22Department of Pediatrics, Graduate School of Medicine Kyoto University, Kyoto, Japan
23Children's Cancer Centre, The Royal Children's hospital, Melbourne, Australia
24Blood and Marrow Transplantation Program, University of Michigan, Ann Arbor, MI
25Stem Cell Transplantation Unit, St. Anna Children’s Hospital, Vienna, Austria
26Tettamanti Research Center, Department of Pediatrics, University of Milano-Bicocca, San Gerardo Hospital/Fondazione MBBM, Monza, Italy
27Pediatric Hematology, APHP Hopital Robert Debré, Paris, France
28University Paris Diderot 7, Paris, France
29Hematology, Hôspital Saint-Louis, Paris, France
30The Hospital For Sick Children, Toronto, ON, Canada
31University of Toronto, Toronto, ON, Canada
32Center for Cellular Immunotherapies, University of Pennsylvania Perelman School of Medicine, Philadelphia, PA
33Cell & Gene Therapies, Novartis Pharmaceuticals Corporation, East Hanover, NJ
34Division of Hematology Oncology/Blood and Marrow Transplant, Children’s Hospital Los Angeles, USC Keck School of Medicine, Los Angeles, CA
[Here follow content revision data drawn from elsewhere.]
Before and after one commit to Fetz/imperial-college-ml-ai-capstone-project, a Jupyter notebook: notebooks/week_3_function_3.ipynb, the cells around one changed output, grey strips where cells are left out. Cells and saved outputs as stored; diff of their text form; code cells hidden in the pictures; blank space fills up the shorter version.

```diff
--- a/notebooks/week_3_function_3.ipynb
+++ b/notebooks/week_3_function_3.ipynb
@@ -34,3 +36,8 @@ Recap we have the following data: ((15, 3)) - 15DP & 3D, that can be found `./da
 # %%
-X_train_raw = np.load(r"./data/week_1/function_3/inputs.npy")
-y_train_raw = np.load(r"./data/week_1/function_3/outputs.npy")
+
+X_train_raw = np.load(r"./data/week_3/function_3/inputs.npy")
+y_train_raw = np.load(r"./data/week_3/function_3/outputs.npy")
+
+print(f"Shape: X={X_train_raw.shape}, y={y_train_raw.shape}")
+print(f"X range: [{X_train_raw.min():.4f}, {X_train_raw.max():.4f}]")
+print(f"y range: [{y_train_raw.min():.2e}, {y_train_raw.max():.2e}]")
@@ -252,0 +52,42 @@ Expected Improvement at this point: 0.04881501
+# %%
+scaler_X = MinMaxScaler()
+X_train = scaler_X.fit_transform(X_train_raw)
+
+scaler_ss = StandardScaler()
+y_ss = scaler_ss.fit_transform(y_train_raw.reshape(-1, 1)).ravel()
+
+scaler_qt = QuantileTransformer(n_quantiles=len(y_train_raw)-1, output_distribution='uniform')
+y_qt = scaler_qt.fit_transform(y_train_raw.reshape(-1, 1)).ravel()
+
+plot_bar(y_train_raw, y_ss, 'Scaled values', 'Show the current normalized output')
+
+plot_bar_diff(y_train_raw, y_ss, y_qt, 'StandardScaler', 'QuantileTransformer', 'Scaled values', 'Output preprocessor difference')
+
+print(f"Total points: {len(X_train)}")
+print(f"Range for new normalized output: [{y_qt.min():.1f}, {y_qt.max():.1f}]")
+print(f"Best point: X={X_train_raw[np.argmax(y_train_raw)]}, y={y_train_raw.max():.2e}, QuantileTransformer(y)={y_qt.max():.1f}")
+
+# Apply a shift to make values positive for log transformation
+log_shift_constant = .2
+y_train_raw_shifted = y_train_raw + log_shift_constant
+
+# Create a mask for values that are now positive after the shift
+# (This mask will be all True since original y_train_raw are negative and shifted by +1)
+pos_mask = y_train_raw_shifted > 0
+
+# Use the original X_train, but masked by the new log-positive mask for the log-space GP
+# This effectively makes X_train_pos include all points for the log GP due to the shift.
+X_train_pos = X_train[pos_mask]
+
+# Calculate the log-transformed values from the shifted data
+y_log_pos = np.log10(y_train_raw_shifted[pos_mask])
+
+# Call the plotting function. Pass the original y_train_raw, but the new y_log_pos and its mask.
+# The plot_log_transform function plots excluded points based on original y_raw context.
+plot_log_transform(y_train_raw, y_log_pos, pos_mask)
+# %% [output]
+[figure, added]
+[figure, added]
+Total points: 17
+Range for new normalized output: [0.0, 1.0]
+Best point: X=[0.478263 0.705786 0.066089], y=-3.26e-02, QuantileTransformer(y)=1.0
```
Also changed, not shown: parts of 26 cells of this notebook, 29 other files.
A single-center trial of CD19 directed, lentiviral transduced chimeric antigen receptor (CAR) T cells (CTL019) for relapsed and refractory (r/r) B-ALL pediatric patients showed rates of CR >90% with prolonged CAR T cell persistence/CR without further therapy in the majority of patients infused (Maude NEJM 2014).

We report here the feasibility, safety and efficacy of the first multicenter global pivotal registration CAR T cell trial. Features of this trial include: i) the first trial in which industry-manufactured cells were provided to all patients; ii) enrollment across 25 centers in the US, EU, Canada, Australia, and Japan; iii) successful transfer and manufacturing of cells in a global supply chain; and iv) successful implementation of cytokine release syndrome (CRS) management across a global trial. All patients had CD19 positive B-ALL with morphologic marrow tumor involvement at registration (>5% blasts), and were either primary refractory; chemo-refractory after first relapse, relapsed after second line therapy; or ineligible for allogeneic SCT. CTL019 was manufactured from patient PBMC under GMP conditions in the US, at a centralized “sponsor-owned” manufacturing facility, and supplied to all sites. The primary endpoint of overall remission rate (CR+CRi) within 3 months and secondary endpoints (EFS, DOR, OS and safety) were assessed by an independent review committee.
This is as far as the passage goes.